About this task ->
The full listing, exactly as written and with no images, is the expected output.

Input data ->
☆ ☆ ☆ ☆ ☆ ☆ ☆
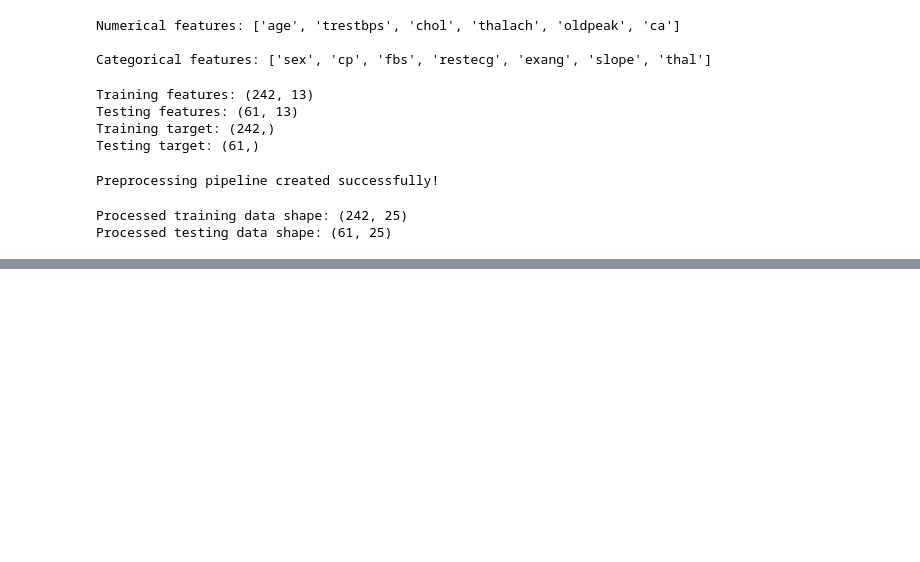
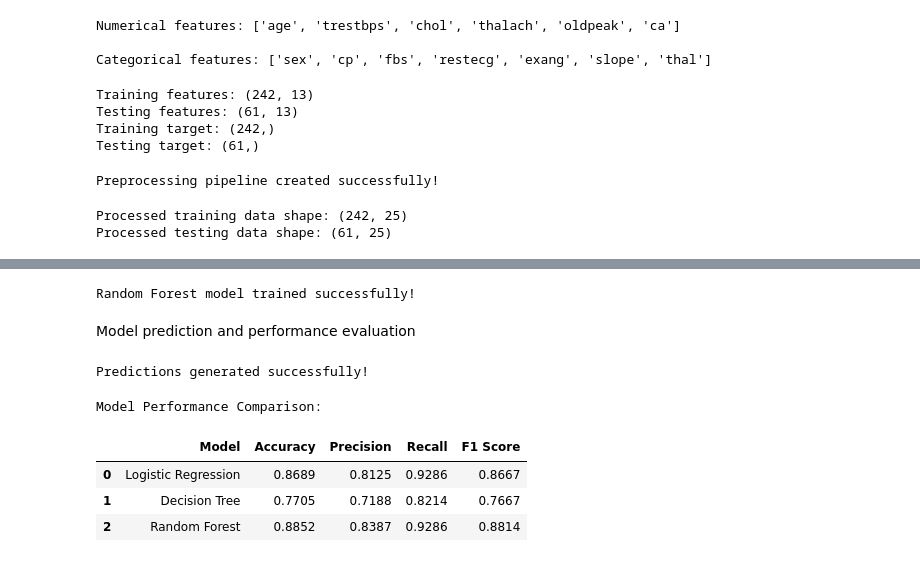
Before and after one commit to Soumedha-28/Heart-Disease-Prediction, a Jupyter notebook: Heart_disease_prediction.ipynb, the cells around one changed output, grey strips where cells are left out. Cells and saved outputs as stored; diff of their text form; code cells hidden in the pictures; blank space fills up the shorter version.

```diff
--- a/Heart_disease_prediction.ipynb
+++ b/Heart_disease_prediction.ipynb
@@ -517,0 +555,67 @@ Processed testing data shape: (61, 25)
+# %%
+# Create Random Forest model
+
+rf_model = RandomForestClassifier(
+    n_estimators=100,
+    random_state=42
+)
+
+# Train the model
+rf_model.fit(X_train_processed, y_train)
+
+print("Random Forest model trained successfully!")
+# %% [output]
+Random Forest model trained successfully!
+# %% [markdown]
+Model prediction and performance evaluation
+# %%
+from sklearn.metrics import (
+    accuracy_score,
+    precision_score,
+    recall_score,
+    f1_score,
+    classification_report,
+    confusion_matrix
+)
+
+# Make predictions using all three models
+
+log_predictions = log_model.predict(X_test_processed)
+dt_predictions = dt_model.predict(X_test_processed)
+rf_predictions = rf_model.predict(X_test_processed)
+
+print("Predictions generated successfully!")
+# %% [output]
+Predictions generated successfully!
+# %%
+# Function to calculate evaluation metrics
+
+def evaluate_model(y_true, y_pred, model_name):
+    return {
+        "Model": model_name,
+        "Accuracy": accuracy_score(y_true, y_pred),
+        "Precision": precision_score(y_true, y_pred, zero_division=0),
+        "Recall": recall_score(y_true, y_pred, zero_division=0),
+        "F1 Score": f1_score(y_true, y_pred, zero_division=0)
+    }
+
+# Evaluate all models
+
+results = []
+
+results.append(evaluate_model(y_test, log_predictions, "Logistic Regression"))
+results.append(evaluate_model(y_test, dt_predictions, "Decision Tree"))
+results.append(evaluate_model(y_test, rf_predictions, "Random Forest"))
+
+# Display results
+
+results_df = pd.DataFrame(results)
+
+print("Model Performance Comparison:")
+display(results_df.round(4))
+# %% [output]
+Model Performance Comparison:
+|  | Model | Accuracy | Precision | Recall | F1 Score |
+| 0 | Logistic Regression | 0.8689 | 0.8125 | 0.9286 | 0.8667 |
+| 1 | Decision Tree | 0.7705 | 0.7188 | 0.8214 | 0.7667 |
+| 2 | Random Forest | 0.8852 | 0.8387 | 0.9286 | 0.8814 |
```
Also changed, not shown: parts of 12 cells of this notebook.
☆ ☆ ☆ ☆ ☆ ☆ ☆
Problem solution ->
Before and after one commit to Soumedha-28/Heart-Disease-Prediction, a Jupyter notebook: Heart_disease_prediction.ipynb, the cells around one changed output, grey strips where cells are left out. Cells and saved outputs as stored; diff of their text form; code cells hidden in the pictures; blank space fills up the shorter version.

```diff
--- a/Heart_disease_prediction.ipynb
+++ b/Heart_disease_prediction.ipynb
@@ -517,0 +555,67 @@ Processed testing data shape: (61, 25)
+# %%
+# Create Random Forest model
+
+rf_model = RandomForestClassifier(
+    n_estimators=100,
+    random_state=42
+)
+
+# Train the model
+rf_model.fit(X_train_processed, y_train)
+
+print("Random Forest model trained successfully!")
+# %% [output]
+Random Forest model trained successfully!
+# %% [markdown]
+Model prediction and performance evaluation
+# %%
+from sklearn.metrics import (
+    accuracy_score,
+    precision_score,
+    recall_score,
+    f1_score,
+    classification_report,
+    confusion_matrix
+)
+
+# Make predictions using all three models
+
+log_predictions = log_model.predict(X_test_processed)
+dt_predictions = dt_model.predict(X_test_processed)
+rf_predictions = rf_model.predict(X_test_processed)
+
+print("Predictions generated successfully!")
+# %% [output]
+Predictions generated successfully!
+# %%
+# Function to calculate evaluation metrics
+
+def evaluate_model(y_true, y_pred, model_name):
+    return {
+        "Model": model_name,
+        "Accuracy": accuracy_score(y_true, y_pred),
+        "Precision": precision_score(y_true, y_pred, zero_division=0),
+        "Recall": recall_score(y_true, y_pred, zero_division=0),
+        "F1 Score": f1_score(y_true, y_pred, zero_division=0)
+    }
+
+# Evaluate all models
+
+results = []
+
+results.append(evaluate_model(y_test, log_predictions, "Logistic Regression"))
+results.append(evaluate_model(y_test, dt_predictions, "Decision Tree"))
+results.append(evaluate_model(y_test, rf_predictions, "Random Forest"))
+
+# Display results
+
+results_df = pd.DataFrame(results)
+
+print("Model Performance Comparison:")
+display(results_df.round(4))
+# %% [output]
+Model Performance Comparison:
+|  | Model | Accuracy | Precision | Recall | F1 Score |
+| 0 | Logistic Regression | 0.8689 | 0.8125 | 0.9286 | 0.8667 |
+| 1 | Decision Tree | 0.7705 | 0.7188 | 0.8214 | 0.7667 |
+| 2 | Random Forest | 0.8852 | 0.8387 | 0.9286 | 0.8814 |
```
Also changed, not shown: parts of 12 cells of this notebook.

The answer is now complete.